What you need to do:
Below are the records; copy every line in them that holds the string "pictures".

________________

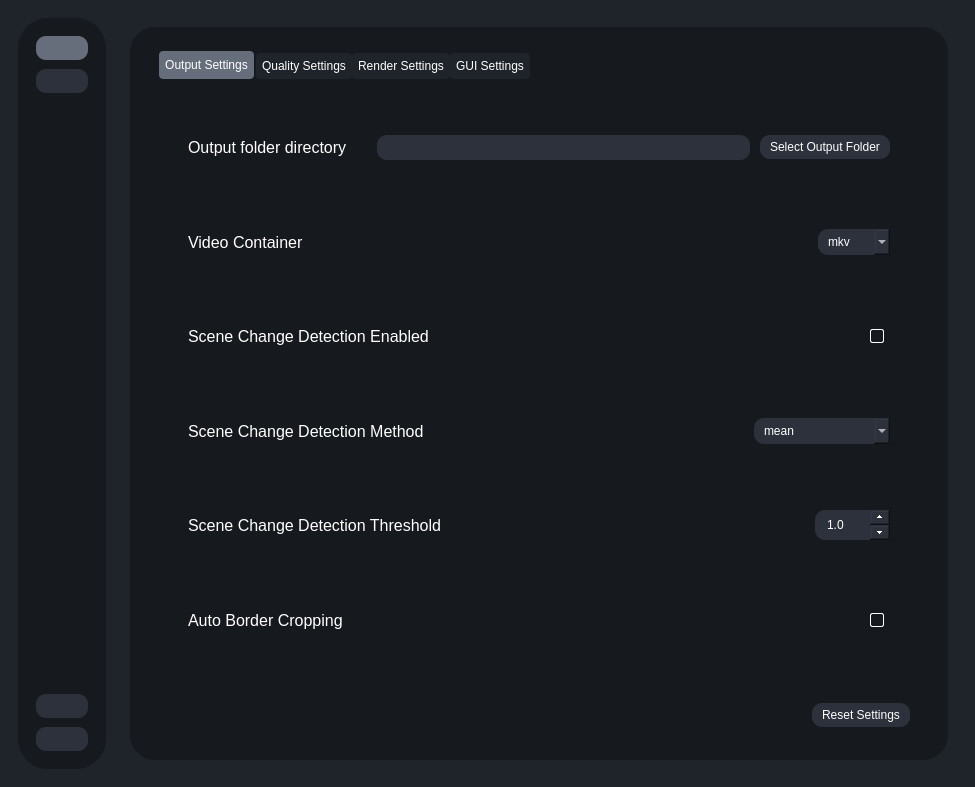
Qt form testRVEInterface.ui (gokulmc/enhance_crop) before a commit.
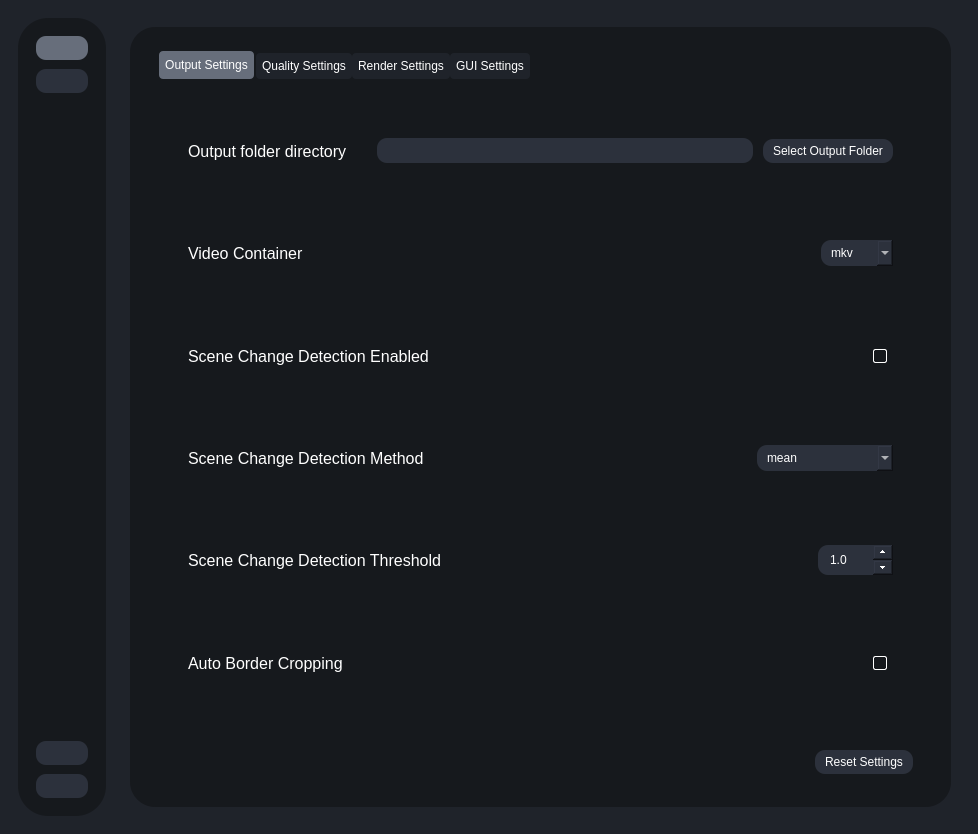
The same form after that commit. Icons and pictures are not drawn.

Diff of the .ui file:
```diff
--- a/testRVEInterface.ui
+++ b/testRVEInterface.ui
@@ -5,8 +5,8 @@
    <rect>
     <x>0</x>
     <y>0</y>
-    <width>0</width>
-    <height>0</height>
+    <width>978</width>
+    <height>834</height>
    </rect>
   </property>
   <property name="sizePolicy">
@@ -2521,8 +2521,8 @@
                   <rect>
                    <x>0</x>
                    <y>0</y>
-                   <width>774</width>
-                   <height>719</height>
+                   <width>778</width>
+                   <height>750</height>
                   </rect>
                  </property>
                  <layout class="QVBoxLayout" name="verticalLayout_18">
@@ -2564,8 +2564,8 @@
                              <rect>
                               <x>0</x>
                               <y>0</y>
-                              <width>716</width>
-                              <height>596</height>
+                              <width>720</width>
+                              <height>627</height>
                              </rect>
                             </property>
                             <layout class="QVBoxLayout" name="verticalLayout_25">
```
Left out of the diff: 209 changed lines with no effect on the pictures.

________________

Answer below:
The same form after that commit. Icons and pictures are not drawn.
Left out of the diff: 209 changed lines with no effect on the pictures.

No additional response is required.